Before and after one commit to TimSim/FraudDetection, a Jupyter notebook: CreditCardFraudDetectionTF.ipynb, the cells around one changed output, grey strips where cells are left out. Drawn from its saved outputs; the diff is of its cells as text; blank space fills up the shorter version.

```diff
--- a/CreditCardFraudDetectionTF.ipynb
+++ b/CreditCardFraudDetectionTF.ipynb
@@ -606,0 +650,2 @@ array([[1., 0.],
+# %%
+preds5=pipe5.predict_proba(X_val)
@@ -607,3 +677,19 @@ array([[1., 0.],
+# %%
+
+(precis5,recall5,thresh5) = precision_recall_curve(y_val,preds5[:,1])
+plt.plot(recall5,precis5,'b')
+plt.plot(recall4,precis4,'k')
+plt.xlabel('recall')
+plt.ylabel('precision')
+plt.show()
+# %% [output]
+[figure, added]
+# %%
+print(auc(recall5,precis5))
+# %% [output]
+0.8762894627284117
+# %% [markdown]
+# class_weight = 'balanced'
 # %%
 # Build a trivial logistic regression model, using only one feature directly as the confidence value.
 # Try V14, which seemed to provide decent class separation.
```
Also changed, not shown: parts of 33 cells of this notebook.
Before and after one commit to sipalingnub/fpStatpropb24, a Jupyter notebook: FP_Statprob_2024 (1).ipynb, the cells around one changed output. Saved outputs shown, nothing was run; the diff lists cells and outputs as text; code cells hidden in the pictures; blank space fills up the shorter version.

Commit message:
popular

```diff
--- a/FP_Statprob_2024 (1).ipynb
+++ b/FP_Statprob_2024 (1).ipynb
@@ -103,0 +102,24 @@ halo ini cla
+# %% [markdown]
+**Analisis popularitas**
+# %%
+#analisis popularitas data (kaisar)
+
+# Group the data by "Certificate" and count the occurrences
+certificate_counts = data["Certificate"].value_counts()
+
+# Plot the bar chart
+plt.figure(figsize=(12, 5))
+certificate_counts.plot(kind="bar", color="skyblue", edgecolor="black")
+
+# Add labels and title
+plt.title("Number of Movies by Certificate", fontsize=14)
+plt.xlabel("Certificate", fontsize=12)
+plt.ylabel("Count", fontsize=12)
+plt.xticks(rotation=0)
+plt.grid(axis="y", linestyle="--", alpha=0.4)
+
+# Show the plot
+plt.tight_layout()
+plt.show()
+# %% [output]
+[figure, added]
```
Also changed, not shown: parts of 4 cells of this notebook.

> _TASK REQUIREMENTS_:
What is needed is an exact copy of every record above.

> _RESPONSE BELOW_:
Before and after one commit to TimSim/FraudDetection, a Jupyter notebook: CreditCardFraudDetectionTF.ipynb, the cells around one changed output, grey strips where cells are left out. Drawn from its saved outputs; the diff is of its cells as text; blank space fills up the shorter version.

```diff
--- a/CreditCardFraudDetectionTF.ipynb
+++ b/CreditCardFraudDetectionTF.ipynb
@@ -606,0 +650,2 @@ array([[1., 0.],
+# %%
+preds5=pipe5.predict_proba(X_val)
@@ -607,3 +677,19 @@ array([[1., 0.],
+# %%
+
+(precis5,recall5,thresh5) = precision_recall_curve(y_val,preds5[:,1])
+plt.plot(recall5,precis5,'b')
+plt.plot(recall4,precis4,'k')
+plt.xlabel('recall')
+plt.ylabel('precision')
+plt.show()
+# %% [output]
+[figure, added]
+# %%
+print(auc(recall5,precis5))
+# %% [output]
+0.8762894627284117
+# %% [markdown]
+# class_weight = 'balanced'
 # %%
 # Build a trivial logistic regression model, using only one feature directly as the confidence value.
 # Try V14, which seemed to provide decent class separation.
```
Also changed, not shown: parts of 33 cells of this notebook.
Before and after one commit to sipalingnub/fpStatpropb24, a Jupyter notebook: FP_Statprob_2024 (1).ipynb, the cells around one changed output. Saved outputs shown, nothing was run; the diff lists cells and outputs as text; code cells hidden in the pictures; blank space fills up the shorter version.

Commit message:
popular

```diff
--- a/FP_Statprob_2024 (1).ipynb
+++ b/FP_Statprob_2024 (1).ipynb
@@ -103,0 +102,24 @@ halo ini cla
+# %% [markdown]
+**Analisis popularitas**
+# %%
+#analisis popularitas data (kaisar)
+
+# Group the data by "Certificate" and count the occurrences
+certificate_counts = data["Certificate"].value_counts()
+
+# Plot the bar chart
+plt.figure(figsize=(12, 5))
+certificate_counts.plot(kind="bar", color="skyblue", edgecolor="black")
+
+# Add labels and title
+plt.title("Number of Movies by Certificate", fontsize=14)
+plt.xlabel("Certificate", fontsize=12)
+plt.ylabel("Count", fontsize=12)
+plt.xticks(rotation=0)
+plt.grid(axis="y", linestyle="--", alpha=0.4)
+
+# Show the plot
+plt.tight_layout()
+plt.show()
+# %% [output]
+[figure, added]
```
Also changed, not shown: parts of 4 cells of this notebook.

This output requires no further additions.